-- Opening Marker --

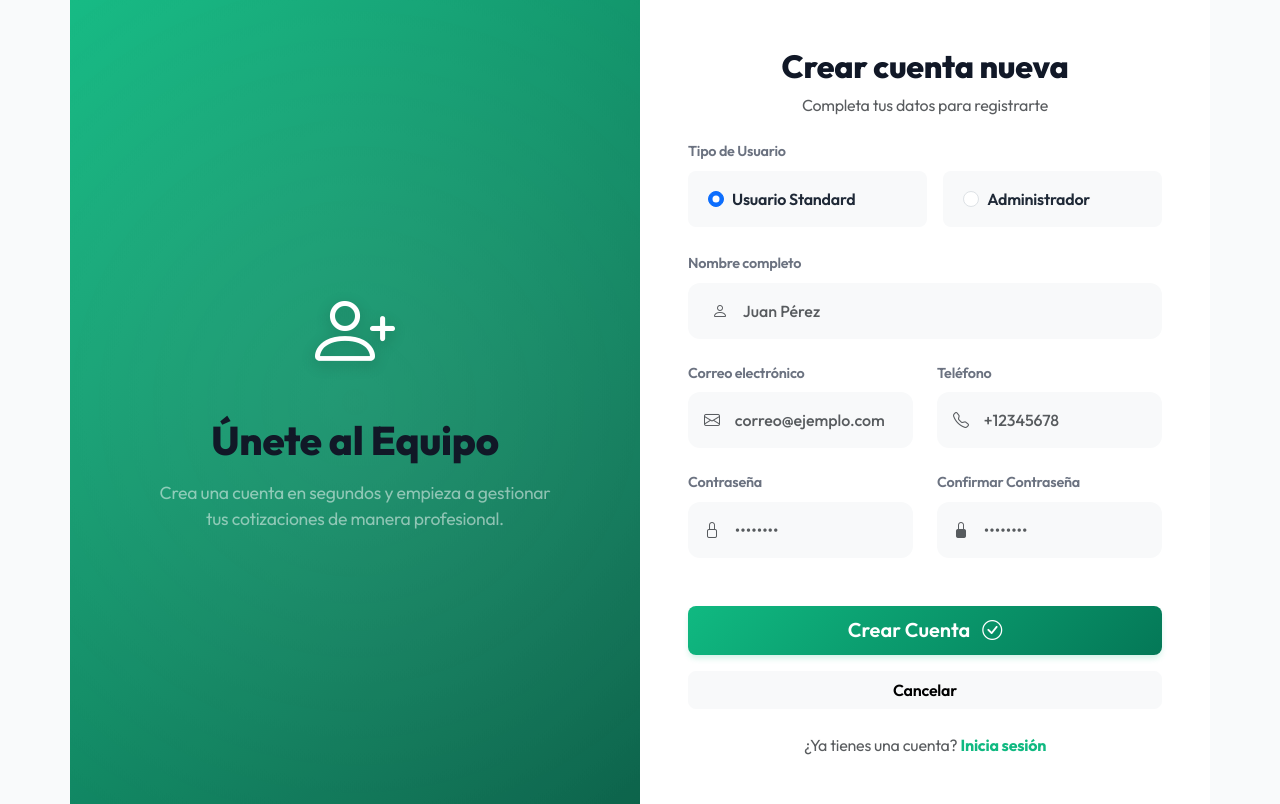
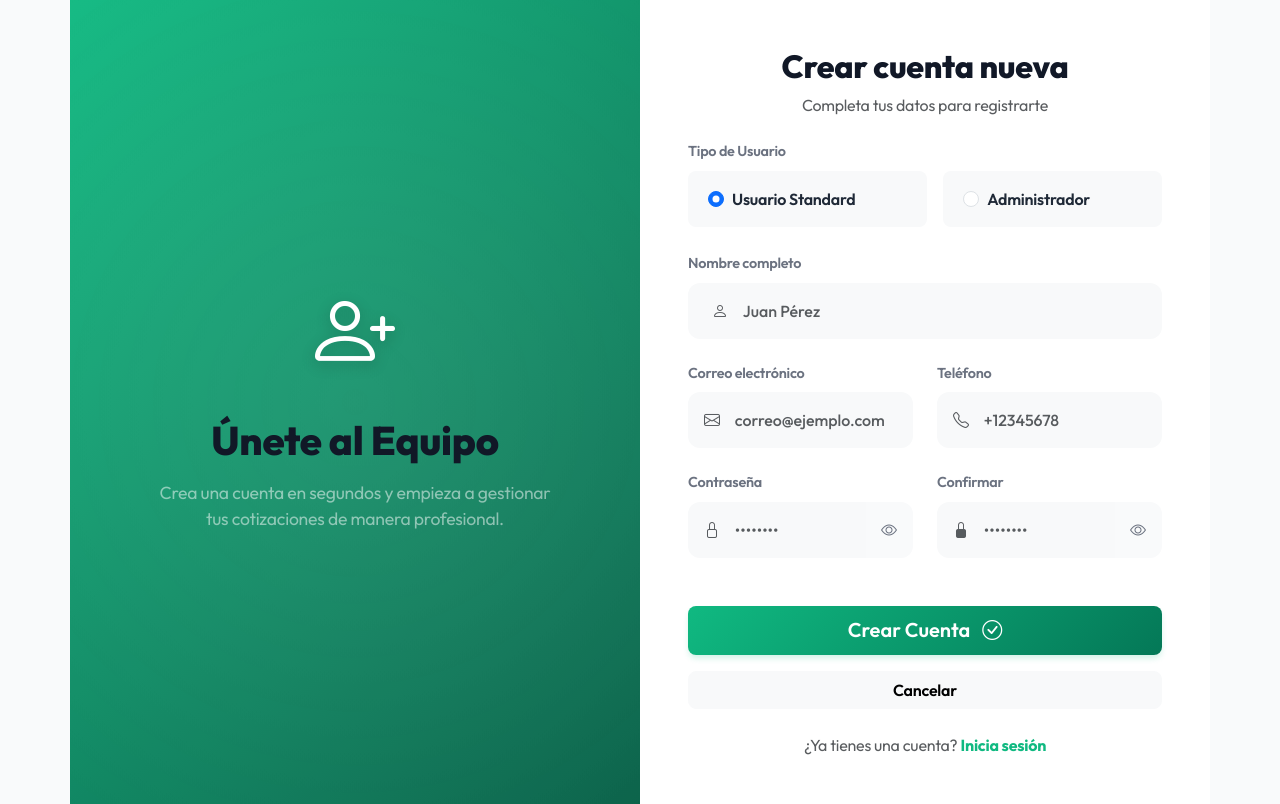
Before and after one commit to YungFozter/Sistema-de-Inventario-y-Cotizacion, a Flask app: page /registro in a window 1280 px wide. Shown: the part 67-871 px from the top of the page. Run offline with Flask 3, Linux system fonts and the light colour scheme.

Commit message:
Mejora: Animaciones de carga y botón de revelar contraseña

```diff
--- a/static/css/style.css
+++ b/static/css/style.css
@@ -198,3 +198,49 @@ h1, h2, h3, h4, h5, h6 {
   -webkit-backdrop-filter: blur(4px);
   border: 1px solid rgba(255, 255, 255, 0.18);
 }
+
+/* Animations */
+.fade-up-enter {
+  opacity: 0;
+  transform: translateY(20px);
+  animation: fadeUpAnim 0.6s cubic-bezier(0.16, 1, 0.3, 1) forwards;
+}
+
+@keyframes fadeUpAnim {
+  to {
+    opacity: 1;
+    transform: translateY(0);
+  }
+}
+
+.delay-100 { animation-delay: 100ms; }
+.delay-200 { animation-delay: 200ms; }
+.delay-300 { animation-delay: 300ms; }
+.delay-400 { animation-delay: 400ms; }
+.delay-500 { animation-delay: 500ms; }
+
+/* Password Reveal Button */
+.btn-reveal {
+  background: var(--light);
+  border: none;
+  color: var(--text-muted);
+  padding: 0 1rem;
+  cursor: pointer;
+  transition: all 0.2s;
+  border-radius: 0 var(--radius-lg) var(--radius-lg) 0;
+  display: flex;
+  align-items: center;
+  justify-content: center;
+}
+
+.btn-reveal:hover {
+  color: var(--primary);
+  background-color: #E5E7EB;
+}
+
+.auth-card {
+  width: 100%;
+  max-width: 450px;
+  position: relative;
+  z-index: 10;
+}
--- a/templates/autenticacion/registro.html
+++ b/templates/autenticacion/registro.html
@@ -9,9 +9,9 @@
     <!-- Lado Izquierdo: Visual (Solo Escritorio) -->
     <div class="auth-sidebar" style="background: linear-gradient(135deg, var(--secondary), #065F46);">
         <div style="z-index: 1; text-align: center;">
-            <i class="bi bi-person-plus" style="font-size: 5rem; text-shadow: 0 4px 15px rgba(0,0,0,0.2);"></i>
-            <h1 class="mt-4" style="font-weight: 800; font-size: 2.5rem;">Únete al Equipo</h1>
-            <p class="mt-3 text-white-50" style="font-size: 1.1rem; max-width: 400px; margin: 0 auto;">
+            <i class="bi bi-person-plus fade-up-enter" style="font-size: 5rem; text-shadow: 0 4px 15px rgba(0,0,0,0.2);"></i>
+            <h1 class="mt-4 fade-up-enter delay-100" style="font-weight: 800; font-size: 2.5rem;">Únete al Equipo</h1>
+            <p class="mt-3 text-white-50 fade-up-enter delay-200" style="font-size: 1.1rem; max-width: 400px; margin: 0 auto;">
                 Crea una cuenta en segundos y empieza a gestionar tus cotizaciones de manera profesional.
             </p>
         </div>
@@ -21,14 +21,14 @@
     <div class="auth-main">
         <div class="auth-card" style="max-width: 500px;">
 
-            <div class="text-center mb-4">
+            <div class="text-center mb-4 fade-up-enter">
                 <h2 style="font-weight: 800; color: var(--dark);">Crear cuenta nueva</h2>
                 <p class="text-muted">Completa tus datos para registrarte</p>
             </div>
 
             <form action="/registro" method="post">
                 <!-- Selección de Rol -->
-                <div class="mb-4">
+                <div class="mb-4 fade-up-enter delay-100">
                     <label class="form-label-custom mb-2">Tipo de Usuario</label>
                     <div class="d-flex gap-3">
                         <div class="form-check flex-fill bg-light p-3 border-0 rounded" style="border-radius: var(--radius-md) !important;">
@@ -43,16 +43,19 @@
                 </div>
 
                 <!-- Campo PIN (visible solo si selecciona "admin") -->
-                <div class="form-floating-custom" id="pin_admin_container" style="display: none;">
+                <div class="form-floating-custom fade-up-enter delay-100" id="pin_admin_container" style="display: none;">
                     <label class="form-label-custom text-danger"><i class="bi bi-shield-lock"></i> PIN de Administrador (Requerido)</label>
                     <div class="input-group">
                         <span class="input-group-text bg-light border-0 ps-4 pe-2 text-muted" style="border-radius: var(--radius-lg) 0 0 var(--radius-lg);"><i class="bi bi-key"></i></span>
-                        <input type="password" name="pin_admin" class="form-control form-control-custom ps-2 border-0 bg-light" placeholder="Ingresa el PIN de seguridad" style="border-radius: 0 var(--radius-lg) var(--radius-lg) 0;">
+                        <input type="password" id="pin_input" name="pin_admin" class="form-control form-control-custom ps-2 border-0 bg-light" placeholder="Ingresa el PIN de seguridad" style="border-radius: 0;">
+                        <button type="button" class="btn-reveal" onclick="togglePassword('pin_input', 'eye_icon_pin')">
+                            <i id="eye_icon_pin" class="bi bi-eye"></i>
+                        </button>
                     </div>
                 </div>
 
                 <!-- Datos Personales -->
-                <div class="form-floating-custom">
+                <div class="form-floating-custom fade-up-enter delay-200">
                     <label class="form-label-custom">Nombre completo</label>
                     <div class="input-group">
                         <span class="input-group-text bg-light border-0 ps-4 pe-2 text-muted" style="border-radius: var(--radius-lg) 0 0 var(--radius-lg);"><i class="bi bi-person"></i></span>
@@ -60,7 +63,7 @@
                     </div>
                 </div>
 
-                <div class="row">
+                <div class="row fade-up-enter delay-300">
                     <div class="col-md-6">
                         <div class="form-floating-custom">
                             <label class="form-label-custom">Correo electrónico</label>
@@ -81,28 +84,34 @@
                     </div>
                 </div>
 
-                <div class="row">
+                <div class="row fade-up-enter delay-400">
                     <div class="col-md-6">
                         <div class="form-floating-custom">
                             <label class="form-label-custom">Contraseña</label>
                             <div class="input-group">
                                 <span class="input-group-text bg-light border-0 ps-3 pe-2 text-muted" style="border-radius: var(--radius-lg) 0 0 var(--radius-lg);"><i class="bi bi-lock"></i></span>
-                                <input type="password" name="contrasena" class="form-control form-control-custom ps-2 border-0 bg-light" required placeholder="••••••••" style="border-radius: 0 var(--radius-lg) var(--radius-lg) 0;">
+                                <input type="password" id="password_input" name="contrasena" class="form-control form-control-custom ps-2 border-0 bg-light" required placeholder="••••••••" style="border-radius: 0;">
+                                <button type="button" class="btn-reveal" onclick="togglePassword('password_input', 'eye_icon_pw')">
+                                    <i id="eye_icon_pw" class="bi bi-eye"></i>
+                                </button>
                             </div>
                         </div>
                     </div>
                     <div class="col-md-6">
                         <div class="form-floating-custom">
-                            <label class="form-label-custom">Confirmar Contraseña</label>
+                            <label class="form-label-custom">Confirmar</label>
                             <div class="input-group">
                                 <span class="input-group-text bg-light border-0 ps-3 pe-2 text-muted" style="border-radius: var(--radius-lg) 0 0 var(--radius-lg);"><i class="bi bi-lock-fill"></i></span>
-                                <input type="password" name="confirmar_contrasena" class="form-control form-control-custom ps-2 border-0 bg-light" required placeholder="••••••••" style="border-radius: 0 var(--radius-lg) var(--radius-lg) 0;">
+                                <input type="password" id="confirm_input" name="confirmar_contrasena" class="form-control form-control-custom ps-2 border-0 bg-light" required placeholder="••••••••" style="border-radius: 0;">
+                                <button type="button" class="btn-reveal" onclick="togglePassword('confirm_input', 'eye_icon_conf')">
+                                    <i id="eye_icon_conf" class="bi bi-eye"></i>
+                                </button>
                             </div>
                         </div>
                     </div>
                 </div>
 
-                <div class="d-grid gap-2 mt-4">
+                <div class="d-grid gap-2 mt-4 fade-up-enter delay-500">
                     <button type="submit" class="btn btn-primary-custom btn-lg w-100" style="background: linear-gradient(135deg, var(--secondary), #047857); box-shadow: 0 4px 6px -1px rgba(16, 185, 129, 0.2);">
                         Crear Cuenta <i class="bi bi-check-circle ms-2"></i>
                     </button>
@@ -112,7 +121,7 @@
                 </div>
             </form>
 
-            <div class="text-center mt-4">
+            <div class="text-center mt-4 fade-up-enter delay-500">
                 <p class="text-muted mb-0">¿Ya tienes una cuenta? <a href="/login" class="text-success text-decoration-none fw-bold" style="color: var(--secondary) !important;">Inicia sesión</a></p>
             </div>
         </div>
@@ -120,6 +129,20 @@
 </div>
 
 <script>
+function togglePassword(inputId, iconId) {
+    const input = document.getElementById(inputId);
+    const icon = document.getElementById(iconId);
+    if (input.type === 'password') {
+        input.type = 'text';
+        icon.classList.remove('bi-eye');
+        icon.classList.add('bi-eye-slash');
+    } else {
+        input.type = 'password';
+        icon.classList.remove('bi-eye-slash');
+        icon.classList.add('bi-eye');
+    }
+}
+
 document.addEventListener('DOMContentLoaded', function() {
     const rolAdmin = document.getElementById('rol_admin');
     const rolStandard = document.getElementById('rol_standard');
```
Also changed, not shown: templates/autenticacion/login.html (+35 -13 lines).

-- Closing Marker --
-- Opening Marker --

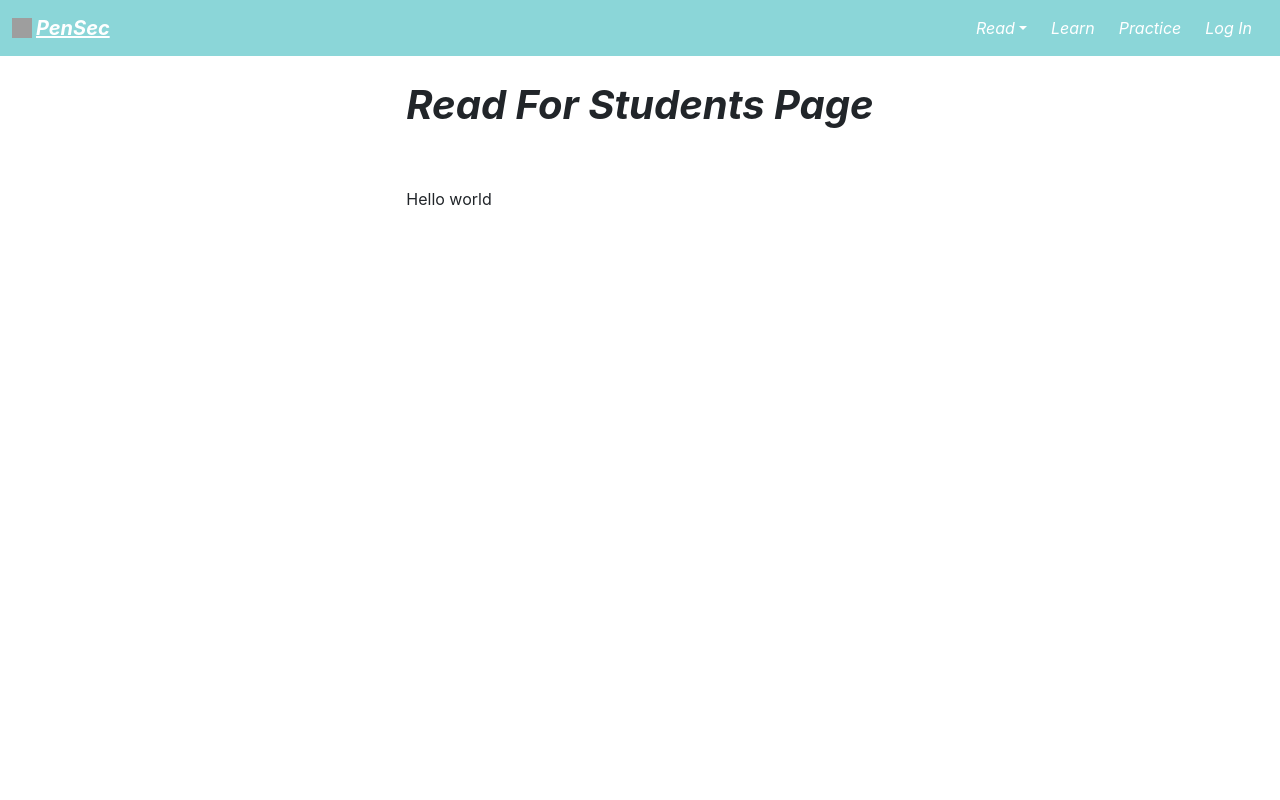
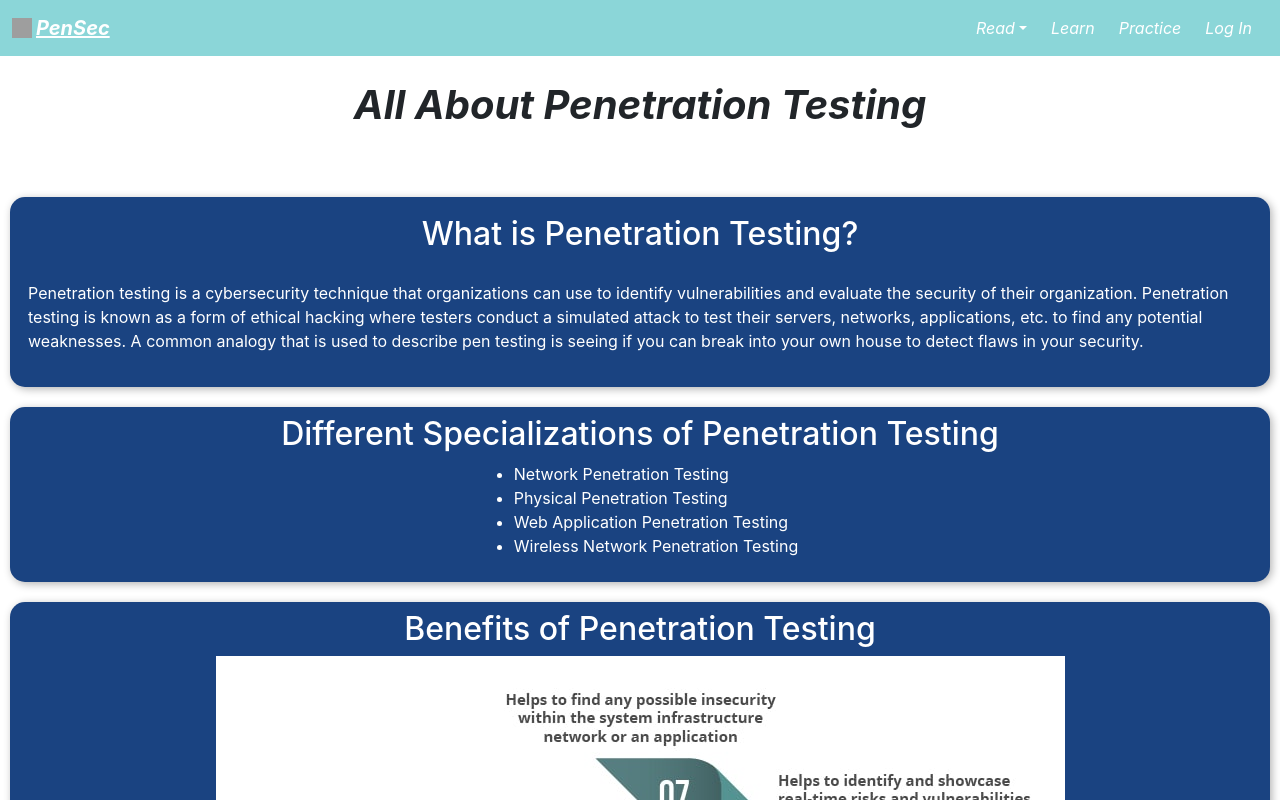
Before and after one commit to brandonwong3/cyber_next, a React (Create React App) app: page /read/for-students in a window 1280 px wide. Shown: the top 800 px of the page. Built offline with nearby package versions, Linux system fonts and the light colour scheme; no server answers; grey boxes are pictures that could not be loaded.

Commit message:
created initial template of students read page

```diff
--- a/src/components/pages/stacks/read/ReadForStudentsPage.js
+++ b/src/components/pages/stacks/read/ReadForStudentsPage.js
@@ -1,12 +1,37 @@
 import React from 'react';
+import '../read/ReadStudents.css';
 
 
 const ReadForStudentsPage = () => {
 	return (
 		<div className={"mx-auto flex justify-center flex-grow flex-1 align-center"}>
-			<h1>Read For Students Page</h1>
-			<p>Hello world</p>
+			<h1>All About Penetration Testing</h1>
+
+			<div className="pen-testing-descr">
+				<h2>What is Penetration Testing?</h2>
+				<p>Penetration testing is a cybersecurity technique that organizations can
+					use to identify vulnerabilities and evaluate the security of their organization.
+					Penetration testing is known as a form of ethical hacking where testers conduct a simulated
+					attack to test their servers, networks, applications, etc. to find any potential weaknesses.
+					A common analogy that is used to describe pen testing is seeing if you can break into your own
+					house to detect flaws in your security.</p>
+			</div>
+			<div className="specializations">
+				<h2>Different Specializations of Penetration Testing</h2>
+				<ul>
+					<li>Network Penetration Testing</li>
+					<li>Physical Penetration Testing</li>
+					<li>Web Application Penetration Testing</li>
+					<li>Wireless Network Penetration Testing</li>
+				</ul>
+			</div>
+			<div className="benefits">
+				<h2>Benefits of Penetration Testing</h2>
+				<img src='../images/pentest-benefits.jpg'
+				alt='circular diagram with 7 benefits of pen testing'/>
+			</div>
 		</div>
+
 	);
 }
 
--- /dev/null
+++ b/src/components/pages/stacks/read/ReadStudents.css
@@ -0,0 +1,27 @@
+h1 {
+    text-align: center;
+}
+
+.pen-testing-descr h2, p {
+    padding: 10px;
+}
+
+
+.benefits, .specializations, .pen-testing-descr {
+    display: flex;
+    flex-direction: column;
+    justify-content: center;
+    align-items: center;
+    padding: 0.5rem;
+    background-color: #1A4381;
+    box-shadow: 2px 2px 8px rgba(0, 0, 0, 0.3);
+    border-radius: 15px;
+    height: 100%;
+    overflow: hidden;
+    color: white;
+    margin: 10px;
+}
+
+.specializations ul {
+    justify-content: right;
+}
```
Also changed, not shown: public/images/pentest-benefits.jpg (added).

-- Closing Marker --

In the entries above, some lines hold the string "from". Copy each of them.

TASK OUTPUT:
Before and after one commit to YungFozter/Sistema-de-Inventario-y-Cotizacion, a Flask app: page /registro in a window 1280 px wide. Shown: the part 67-871 px from the top of the page. Run offline with Flask 3, Linux system fonts and the light colour scheme.
 import React from 'react';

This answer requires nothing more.